On February 14, 1929, Weinshank walked into the garage that was the bootlegging headquarters for the gang. It is unclear why Weinshank was at the 2122 N. Clark Street warehouse that day. Perhaps he was there to get liquor for his speakeasy. Regardless, it was Weinshank’s physical resemblance to Moran and choice of similar clothing that set in motion the St. Valentine’s Day Massacre.
It is widely purported that Al Capone arranged for his rival, Bugs Moran and his North Side Gang, to be eliminated that day. He planned for a bootlegger to sell Moran’s gang smuggled whiskey at a cheap price. The shipment would be delivered to the Clark Street garage on the morning of February 14 where Moran and his gang would personally receive it.
That morning, Moran was running late. As Weinshank entered the garage, two lookouts across the street mistook him for Moran, and prematurely telephoned the killers to begin their plan of execution. Weinshank was instantly killed along with James Clark, Peter Gusenberg, Adam Heyer, John May, and Dr. Reinhardt H. Schwimmer. Peter’s brother, Frank Gusenberg, survived for three hours after taking fourteen bullets, but refused to identify who the killers were before he died. No one was ever tried for the massacre.
Weinshank was identified by his cousin, former state representative and attorney Maurice T. Weinshank. The coroner’s report revealed about nine bullets downed him. He was buried in Waldheim Jewish Cemetery in Forest Park next to his son, Myron.
The Edgewater building at 6320 N. Kenmore, where Weinshank lived, was a six-story apartment hotel designed by Huzagh & Hill in 1927. It was originally christened “The Vater,” named after the building’s owner Donald Vater; however, it appears that name never stuck. In subsequent years, the building was simply referred to as the “6320 Kenmore.” Designed in the Georgian architectural style, the façade of the building had a unique mixed pattern of face brick. When it opened, it had sixty furnished 1-3 bedrooms, a recreation and card room, baby carriage rooms and linen rooms. It is uncertain when Weinshank moved into the building, but he could not have lived there for very long since the building was completed in 1928. As of the 1930 census, his widow Irene was still living in their $60 a month apartment.
Coincidently, three days after the St. Valentine’s Day massacre on February 17, 1929, Mont Tennes Jr., the nephew of Chicago gambling king Mont Tennes, was stabbed by his nineteen-year-old wife in his 6320 Kenmore apartment. After a night of drinking with friends, Tennes and his wife, Helen, returned home. Mrs. Tennes demanded that her husband go to bed, but he refused. In response, she procured a butcher’s knife and stabbed Mont, puncturing his right lung. Mont survived the stabbing and refused to prosecute his wife.
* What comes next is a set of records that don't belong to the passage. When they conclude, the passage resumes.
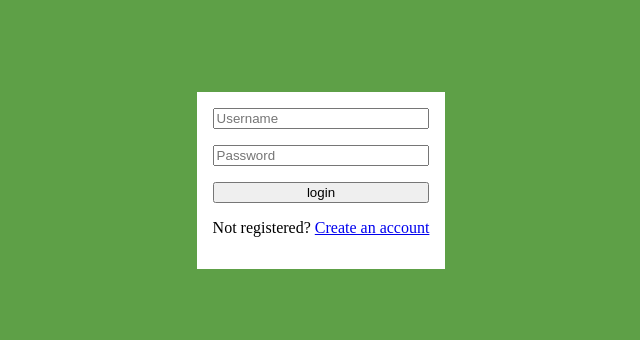
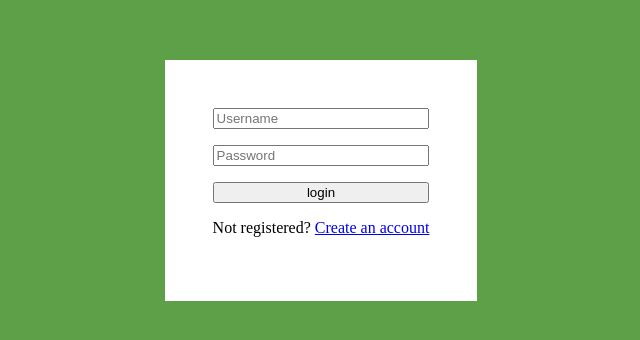
Before and after one commit to SEBaharinasab/maktab-login, a plain HTML site: page index.html in a window 1280 px wide. Shown: the part 220-560 px from the top of the page, without its empty margins (319-959 px from the left). Drawn offline with Linux system fonts and the light colour scheme.

Commit message:
form padding changed 1 to 3 rem

```diff
--- a/style.css
+++ b/style.css
@@ -15,7 +15,7 @@ html, body{
 }
 .form{
   background-color: #fff;
-  padding: 1rem;
+  padding: 3rem;
   display: flex;
   flex-direction: column;
 }
```
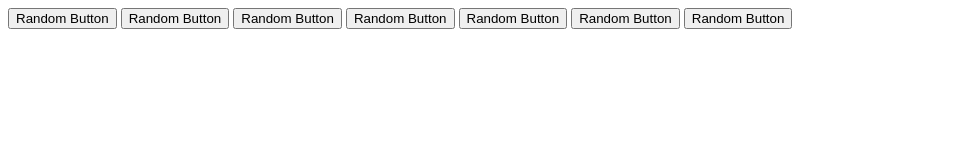
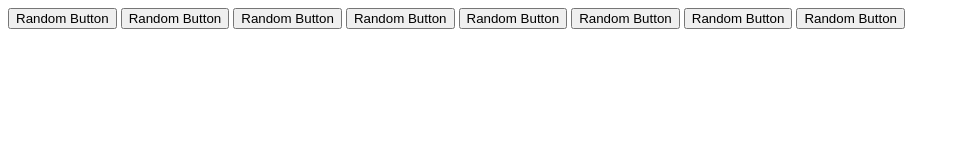
Before and after one commit to rama-ctrl/JSBasics, a plain HTML site: page index.html in a window 1280 px wide. Shown: the whole page, without its empty margins (0-960 px from the left). Drawn offline with Linux system fonts and the light colour scheme.

Commit message:
8th button

```diff
--- a/index.html
+++ b/index.html
@@ -15,6 +15,7 @@
     <button class="btn"> Random Button </button>
     <button class="btn"> Random Button </button>
     <button class="btn"> Random Button </button>
+    <button class="btn"> Random Button </button>
 <script>
 document.querySelectorAll('.btn').forEach((item) =>{
     item.addEventListener('click',() => {
```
Over the years, 6320 Kenmore gradually deteriorated, suffering the fate of many of the common corridor buildings in the Winthrop-Kenmore vicinity. Loyola University purchased the building in 1981, where it underwent a $1.2 million rehabilitation. The building, renamed “Holy Cross Hall,” became a dormitory for students until it was decommissioned in Spring 2012. The building was demolished last summer for more “green space.” Edgewater’s connection to an event that defined Chicago gangland now only exists as an empty lot and a few scattered bricks, much like the scene of the Saint Valentine’s Day massacre itself.
Sources: Chicago Tribune, Ancestry.com, Guns and Roses: The Untold Story of Dean O’Banion, Chicago’s Big Shot Before Al Capone by Rose Keefe